Alert They Are Sending 50 Million Barrel Oil Bomb For 2020 Petrodollar Collapse

On the 20th of April of 2020, at around 2pm, something historic happened: WTI, short for West Texas Intermediate, crude oil futures traded at negative prices for the first time ever. From there, everything went downhill, and oil prices reached the impressive mark of negative $37.63 a barrel, which translates to a 300% crash. For perspective, this means that if you had bought the oil contract which traded at that price, you would have been paid $37,630, as the contract entailed the sale of a thousand barrels of crude.

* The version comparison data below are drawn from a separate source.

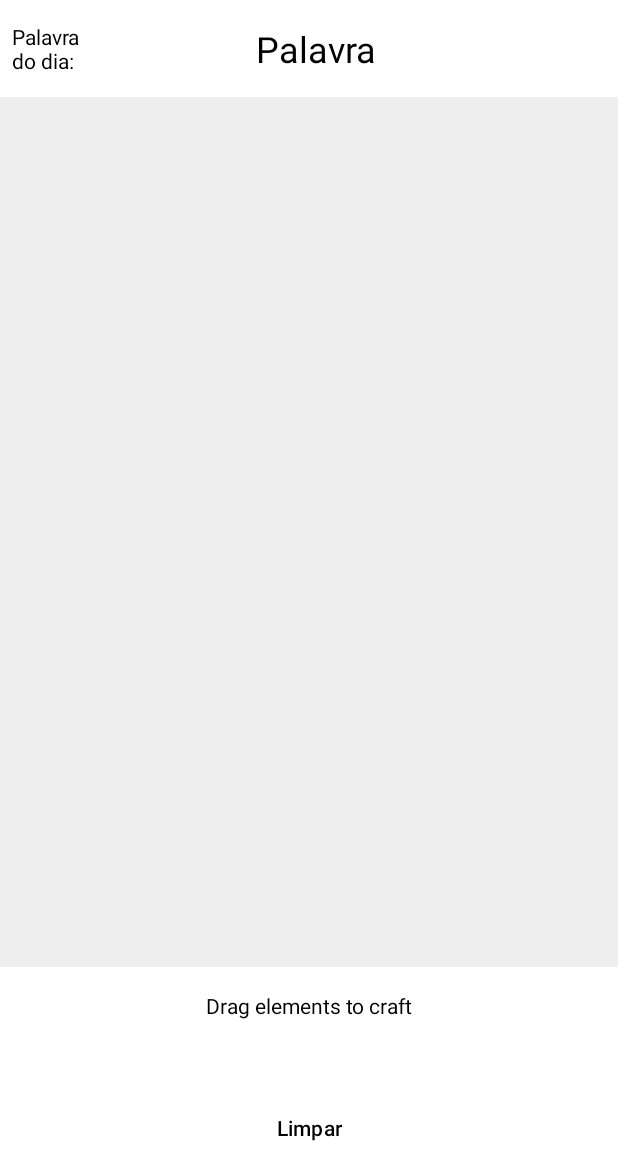
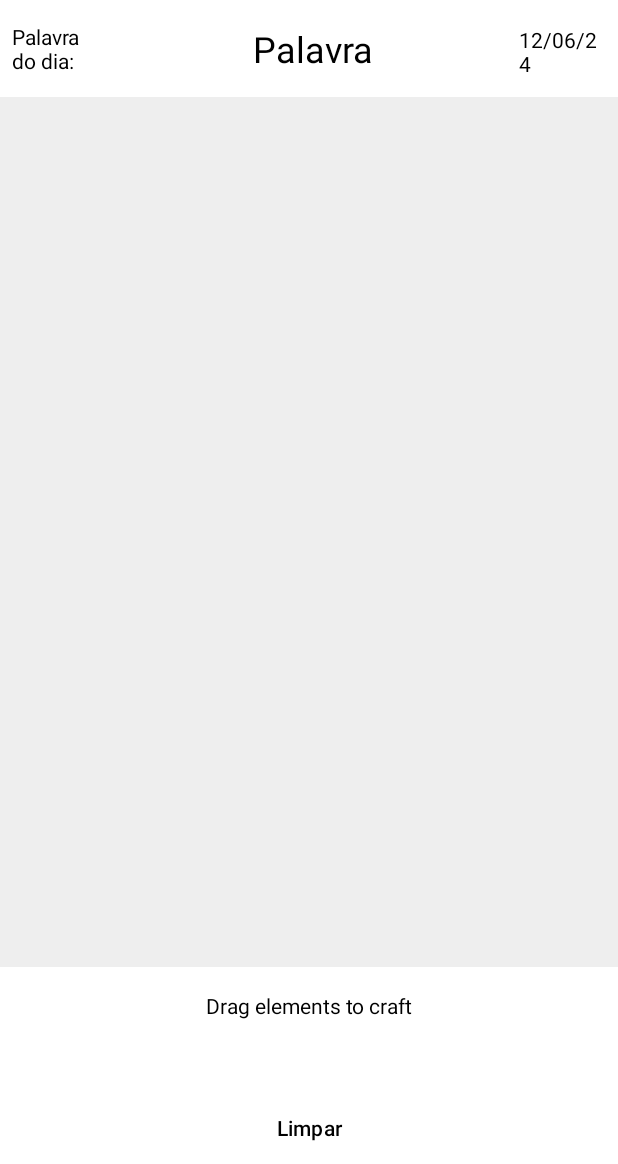
Before and after one commit to AlphaTuring01/InfiniteCraftle2, an Android app: the HomeActivity screen opened directly, with no data from a screen before it, on a phone screen of 412 x 824 dp, the part 72-1236 px from its top. Run offline under Robolectric (Android 15) with nearby library versions, the phone set to English and light mode, and no system bars; 4 statements that could not run were skipped.

Commit message:
Front end date when login

```diff
--- a/app/src/main/java/lab/prog/infinitecraftle/HomeActivity.java
+++ b/app/src/main/java/lab/prog/infinitecraftle/HomeActivity.java
@@ -19,7 +19,10 @@ import androidx.lifecycle.ViewModelProvider;
 
 import org.w3c.dom.Text;
 
+import java.text.DateFormat;
+import java.text.SimpleDateFormat;
 import java.util.ArrayList;
+import java.util.Date;
 import java.util.regex.Matcher;
 import java.util.regex.Pattern;
 
@@ -50,10 +53,13 @@ public class HomeActivity extends AppCompatActivity {
         craftingArea = findViewById(R.id.crafting_area);
         elementsLayout = findViewById(R.id.elements_layout);
         TextView wordView = findViewById(R.id.wordView);
+        TextView dateView = findViewById(R.id.wordViewDate);
 
         craftingArea.setOnDragListener(dragListener);
         LoginResponse loginResponse = (LoginResponse) getIntent().getSerializableExtra("GAME_DATA");
         wordView.setText(loginResponse.getElementDay().getName());
+        SimpleDateFormat formatter = new SimpleDateFormat("dd/MM/yy");
+        dateView.setText(formatter.format(new Date()));
         game = loginResponse.getGame();
         AddAllElements();
 
--- a/app/src/main/res/layout/activity_home.xml
+++ b/app/src/main/res/layout/activity_home.xml
@@ -53,7 +53,7 @@
         <TextView
             android:id="@+id/wordViewText"
             android:text="Palavra do dia:"
-            android:layout_width="48dp"
+            android:layout_width="54dp"
             android:layout_height="wrap_content"
             android:layout_weight="0"
             android:layout_marginTop="0dp"
@@ -77,13 +77,13 @@
             android:contentDescription="Centralized and Bigger TextView"/>
 
         <TextView
-            android:id="@+id/wordViewTextInvisible"
-            android:text=""
-            android:layout_width="48dp"
+            android:id="@+id/wordViewDate"
+            android:text="Data"
+            android:layout_width="54dp"
             android:layout_height="wrap_content"
             android:layout_weight="0"
-            android:layout_marginTop="0dp"
-            android:layout_marginEnd="8dp"
+            android:layout_marginTop="2dp"
+            android:layout_marginEnd="12dp"
             android:textColor="@android:color/black"/>
     </LinearLayout>
 
```
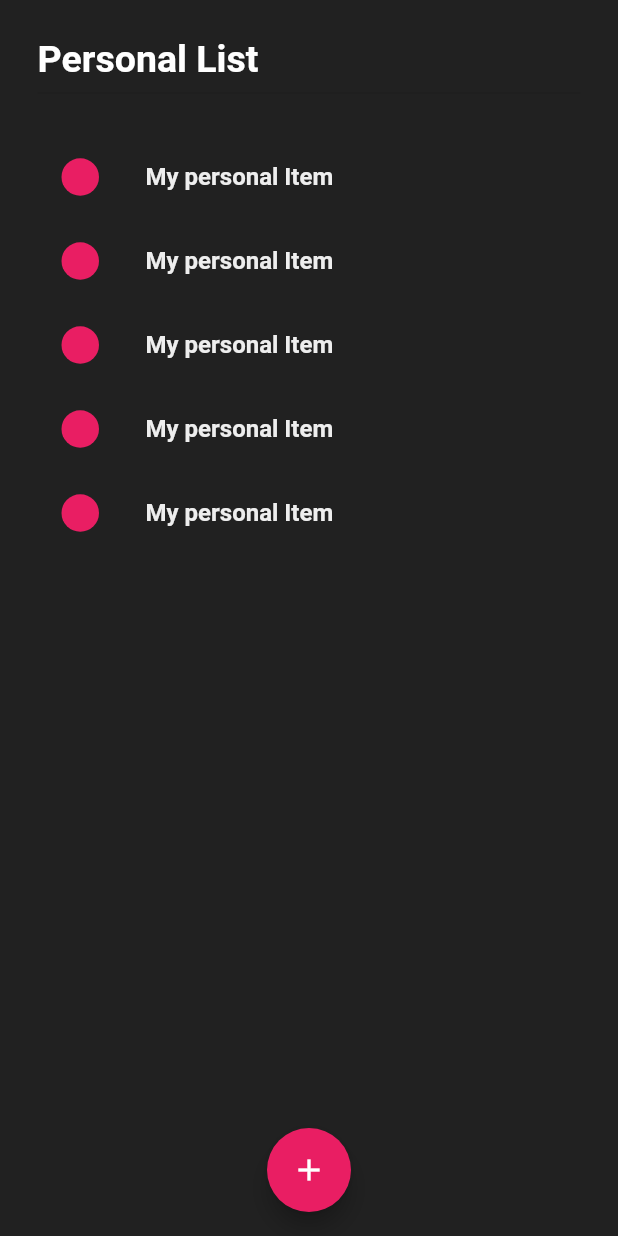
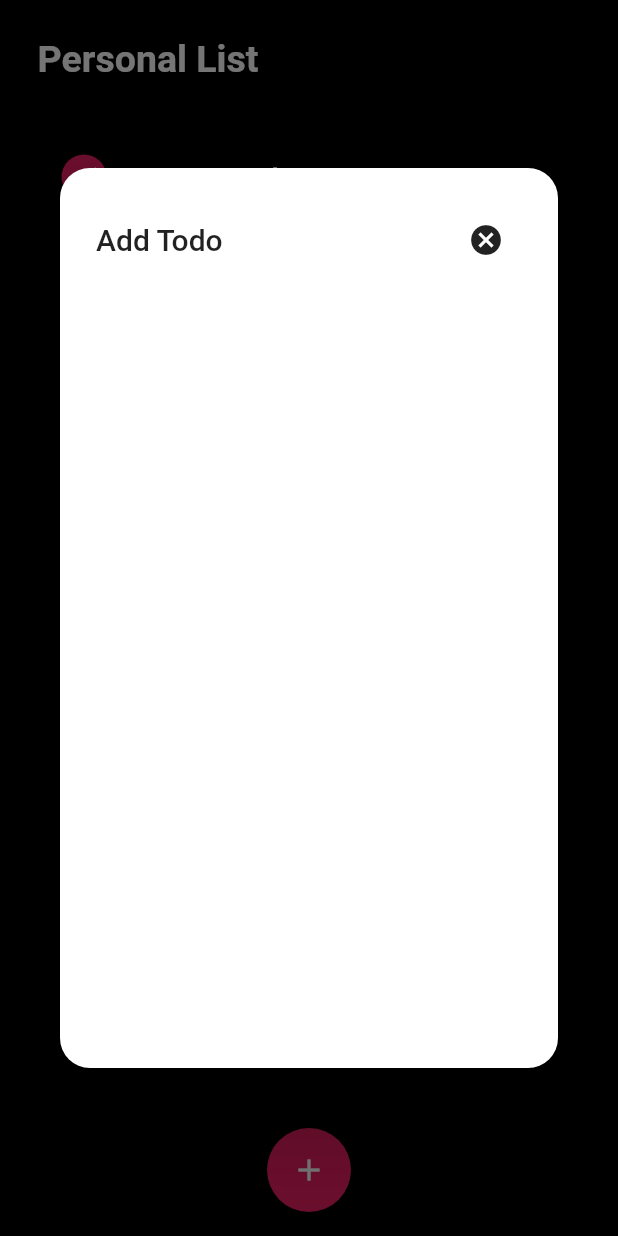
Before and after one commit to RafaelMarinho96/todo-list, a Flutter app: the screen it shows after launch, after a tap on the "add" icon, on a phone screen of 412 x 824 dp. Run offline on Flutter 3.47's test engine with Material 2 defaults, Android fonts, the phone set to English and light mode, and no system bars.

Commit message:
fix: changed scaffold color and create dialog box

```diff
--- a/lib/main.dart
+++ b/lib/main.dart
@@ -12,8 +12,7 @@ class MyApp extends StatelessWidget {
       debugShowCheckedModeBanner: false,
       home: ListScreen(),
       theme: ThemeData(
-          primarySwatch: Colors.pink,
-          scaffoldBackgroundColor: Colors.grey[900]),
+          primarySwatch: Colors.pink, scaffoldBackgroundColor: Colors.black),
     );
   }
 }
--- a/lib/screens/list_screen.dart
+++ b/lib/screens/list_screen.dart
@@ -35,11 +35,16 @@ class ListScreen extends StatelessWidget {
                           color: Colors.grey[200]),
                     ),
                     leading: Container(
-                      width: 25.0,
-                      height: 25.0,
+                      padding: EdgeInsets.all(2),
+                      width: 30.0,
+                      height: 30.0,
                       decoration: BoxDecoration(
                           color: Theme.of(context).primaryColor,
                           shape: BoxShape.circle),
+                      child: Icon(
+                        Icons.check,
+                        color: Colors.white,
+                      ),
                     ),
                   );
                 })
@@ -50,7 +55,34 @@ class ListScreen extends StatelessWidget {
       floatingActionButton: FloatingActionButton(
         child: Icon(Icons.add),
         backgroundColor: Theme.of(context).primaryColor,
-        onPressed: () {},
+        onPressed: () {
+          showDialog(
+              context: context,
+              builder: (builder) {
+                return SimpleDialog(
+                  shape: RoundedRectangleBorder(
+                      borderRadius: BorderRadius.circular(20)),
+                  title: Row(
+                    children: [
+                      Text(
+                        'Add Todo',
+                        style: TextStyle(fontSize: 20.0),
+                      ),
+                      Spacer(),
+                      IconButton(
+                          onPressed: () => Navigator.pop(context),
+                          icon: Icon(Icons.cancel))
+                    ],
+                  ),
+                  children: [
+                    Container(
+                      height: 500,
+                      width: MediaQuery.of(context).size.width,
+                    )
+                  ],
+                );
+              });
+        },
       ),
     );
   }
```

However, as expert Neil Irwin pointed out, “that is about five tanker trucks’ worth, so any joke about storing the oil in your basement will have to remain just that”.

The immediate reaction by many economics commentators to this bizarre event was to simply shrug it off as price adjustments to the collapsed demand for oil. Some also blamed it on lack of storage at the Cushing, Oklahoma delivery point. While this certainly isn’t false, it is a very simplistic way of looking at a complex market with many strong players. American and Saudi elites, in particular, have very significant stakes in oil production and market manipulation has become, over the years, a normal practice. In fact, meddling by powerful oil players is probably why most media outlets have not been very helpful in their reporting of the oil price crash. So, let’s take a serious look at what’s been happening in the oil market for the past few months, shall we?

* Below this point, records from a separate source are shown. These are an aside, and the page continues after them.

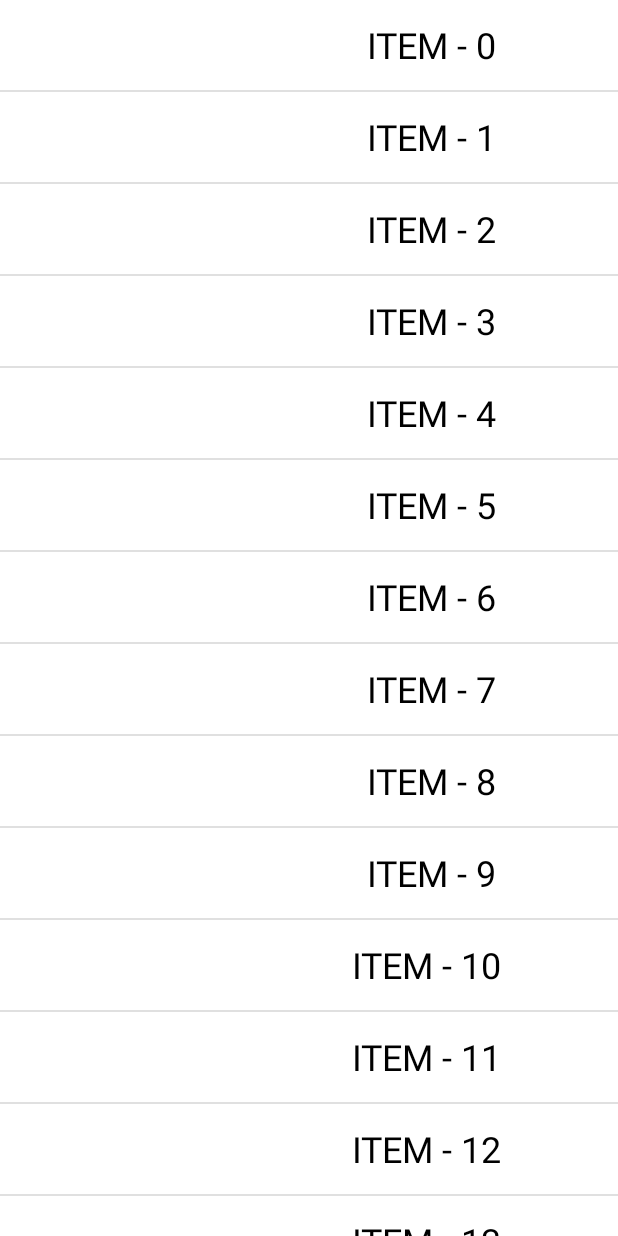
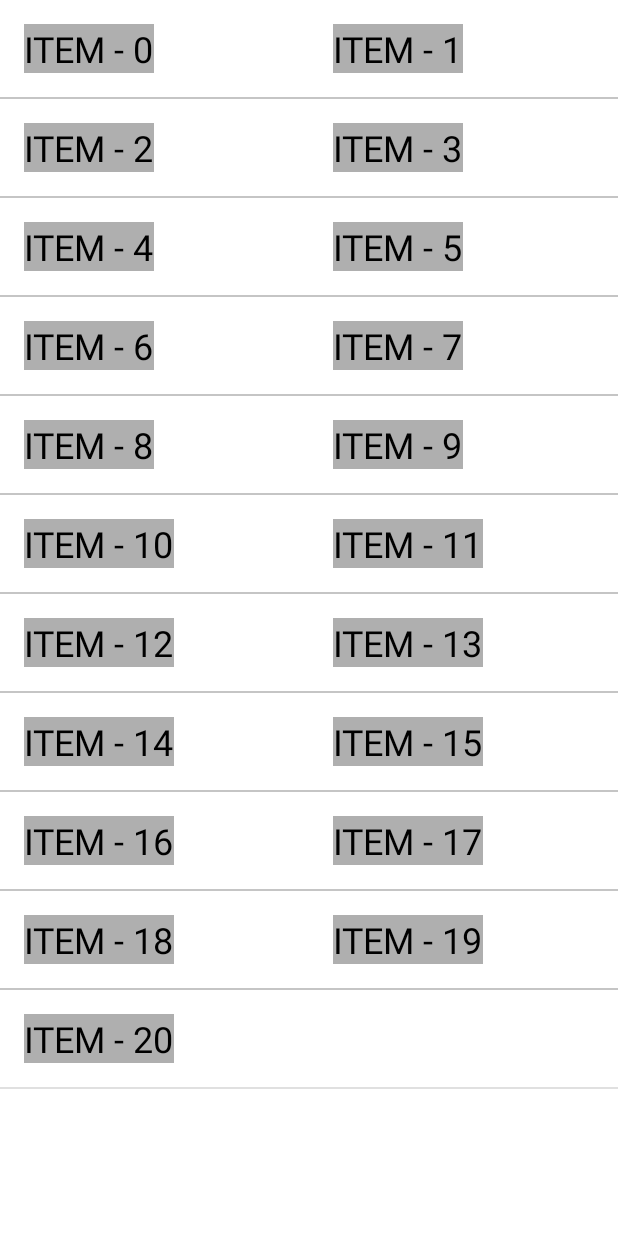
Before and after one commit to imshahastam/courses-pa-android-studio, an Android app: the screen it shows after launch (MainActivity), on a phone screen of 412 x 824 dp. Run offline under Robolectric (Android 15) with nearby library versions, the phone set to English and light mode, and no system bars.

Commit message:
add hw32

```diff
--- a/app/src/main/java/com/example/progaiymhomeworks/FragmentRecycler.kt
+++ b/app/src/main/java/com/example/progaiymhomeworks/FragmentRecycler.kt
@@ -6,6 +6,7 @@ import android.view.View
 import android.widget.Toast
 import androidx.fragment.app.Fragment
 import androidx.recyclerview.widget.DividerItemDecoration
+import androidx.recyclerview.widget.GridLayoutManager
 import androidx.recyclerview.widget.LinearLayoutManager
 import androidx.recyclerview.widget.RecyclerView
 
@@ -22,7 +23,7 @@ class FragmentRecycler : Fragment (R.layout.fragment_recycler) {
         super.onViewCreated(view, savedInstanceState)
 
         val recycler = view.findViewById<RecyclerView>(R.id.frg_recycler)
-        val layoutManager = LinearLayoutManager(requireContext())
+        val layoutManager = GridLayoutManager(requireContext(), 2)
         val adapter = SimpleAdapter {
             Toast.makeText(requireContext(), "ITEM - $it", Toast.LENGTH_SHORT).show()
             listener.openItemInfo("ITEM  - $it")
--- a/app/src/main/java/com/example/progaiymhomeworks/SimpleAdapter.kt
+++ b/app/src/main/java/com/example/progaiymhomeworks/SimpleAdapter.kt
@@ -38,18 +38,7 @@ class SimpleAdapter (
     ) : RecyclerView.ViewHolder(itemView) {
 
         fun bind(item: String) {
-            val img = itemView.findViewById<AppCompatImageView>(R.id.itemImg)
             val txt = itemView.findViewById<AppCompatTextView>(R.id.itemTxt)
-
-            if (adapterPosition % 2 == 0) {
-                Glide.with(itemView.context)
-                    .load("https://cdn0.iconfinder.com/data/icons/seo-web-4-1/128/Vigor_User-Avatar-Profile-Photo-02-512.png")
-                    .into(img)
-            } else {
-                Glide.with(itemView.context)
-                    .load("https://cdn0.iconfinder.com/data/icons/seo-web-4-1/128/Vigor_User-Avatar-Profile-Photo-01-512.png")
-                    .into(img)
-            }
 
             txt.text = item
             itemView.setOnClickListener {
--- a/app/src/main/res/layout/item_recycler.xml
+++ b/app/src/main/res/layout/item_recycler.xml
@@ -1,27 +1,21 @@
 <?xml version="1.0" encoding="utf-8"?>
-<LinearLayout
-    xmlns:android="http://schemas.android.com/apk/res/android"
+<GridLayout xmlns:android="http://schemas.android.com/apk/res/android"
     android:layout_width="match_parent"
-    android:layout_height="60dp"
-    android:weightSum="2"
+    android:layout_height="wrap_content"
+    android:padding="16dp"
     xmlns:app="http://schemas.android.com/apk/res-auto">
 
-    <androidx.appcompat.widget.AppCompatImageView
-        android:id="@+id/itemImg"
-        android:layout_gravity="center"
-        android:layout_width="wrap_content"
-        android:layout_height="wrap_content"
-        android:layout_weight="1"/>
+        <androidx.appcompat.widget.AppCompatTextView
+            android:id="@+id/itemTxt"
+            android:layout_width="wrap_content"
+            android:layout_height="wrap_content"
+            android:textColor="@color/black"
+            android:textSize="24sp"
+            android:text="ITEM"
+            android:background="@color/gray"
+            app:layout_constraintTop_toTopOf="parent"
+            app:layout_constraintBottom_toBottomOf="parent"
+            app:layout_constraintStart_toStartOf="parent"
+            app:layout_constraintEnd_toEndOf="parent"/>
 
-    <androidx.appcompat.widget.AppCompatTextView
-        android:id="@+id/itemTxt"
-        android:layout_width="wrap_content"
-        android:layout_height="wrap_content"
-        android:text="ITEM"
-        android:textSize="24sp"
-        android:textColor="@color/black"
-        android:layout_weight="1"
-        android:gravity="center"
-        android:layout_gravity="center"/>
-
-</LinearLayout>
+</GridLayout>
```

Read MoreAlert They Are Sending 50 Million Barrel Oil Bomb For 2020 Petrodollar Collapse

The Looming $600 Trillion Derivative Crisis! Banks Have Been Trading Gold That Doesn’t Exist

 

The current situation has been taking a toll on financial institutions the world over. As the economy grounds to a halt, so do many of the daily transactions that keep money moving and ensure the balance of financial markets. As companies start massive layoff programs and furlough their employees, liquidity demand is rising to levels similar to those of long-forgotten bank rushes. In a bid to prevent widespread commercial bank failures and worldwide financial collapse, Central Banks are extending their liquidity facilities and slashing official interest rates. While this does help commercial banks with meeting their immediate needs for cash, it is nothing short of financial Armageddon for investment banks. However, because so many commercial and investment banks are intertwined, policy makers are faced with a situation where, no matter their decision, it will have a negative impact across the board. Whatever Central Banks do, or even if they do nothing at all, dire consequences will follow. In this scenario, their priority becomes damage control, as they try to choose the least harmful options in search of an appropriate balance. What would you do if you were a decision maker? Would you provide cash to hold off the collapse of commercial banks, or would you try to constrain money supply to save investment banks and financial markets?

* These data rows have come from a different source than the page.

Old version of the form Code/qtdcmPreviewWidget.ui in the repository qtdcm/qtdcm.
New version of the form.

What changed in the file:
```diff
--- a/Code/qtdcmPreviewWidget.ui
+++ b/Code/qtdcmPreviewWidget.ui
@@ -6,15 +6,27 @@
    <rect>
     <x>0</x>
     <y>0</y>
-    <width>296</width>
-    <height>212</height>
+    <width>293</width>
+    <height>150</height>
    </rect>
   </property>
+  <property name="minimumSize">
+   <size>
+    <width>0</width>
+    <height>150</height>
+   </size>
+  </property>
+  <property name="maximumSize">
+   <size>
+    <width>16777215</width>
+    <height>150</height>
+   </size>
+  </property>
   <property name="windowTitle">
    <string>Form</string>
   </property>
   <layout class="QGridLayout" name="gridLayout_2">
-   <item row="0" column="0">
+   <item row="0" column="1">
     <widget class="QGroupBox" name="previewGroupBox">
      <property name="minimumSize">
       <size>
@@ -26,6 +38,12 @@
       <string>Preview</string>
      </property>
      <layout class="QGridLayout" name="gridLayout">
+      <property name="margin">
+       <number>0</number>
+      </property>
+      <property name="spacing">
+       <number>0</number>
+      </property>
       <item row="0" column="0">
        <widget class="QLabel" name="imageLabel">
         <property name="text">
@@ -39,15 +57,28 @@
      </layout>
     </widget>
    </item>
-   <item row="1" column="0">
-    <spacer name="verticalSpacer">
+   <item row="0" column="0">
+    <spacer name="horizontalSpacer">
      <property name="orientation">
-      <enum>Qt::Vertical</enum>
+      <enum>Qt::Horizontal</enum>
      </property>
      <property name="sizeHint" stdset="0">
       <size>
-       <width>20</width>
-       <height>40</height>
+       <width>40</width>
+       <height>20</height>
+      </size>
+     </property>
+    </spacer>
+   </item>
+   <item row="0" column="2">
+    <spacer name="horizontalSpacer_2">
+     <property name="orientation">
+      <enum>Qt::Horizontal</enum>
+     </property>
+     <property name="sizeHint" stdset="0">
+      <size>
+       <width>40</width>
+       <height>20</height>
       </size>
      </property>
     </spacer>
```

Read MoreThe Looming $600 Trillion Derivative Crisis! Banks Have Been Trading Gold That Doesn’t Exist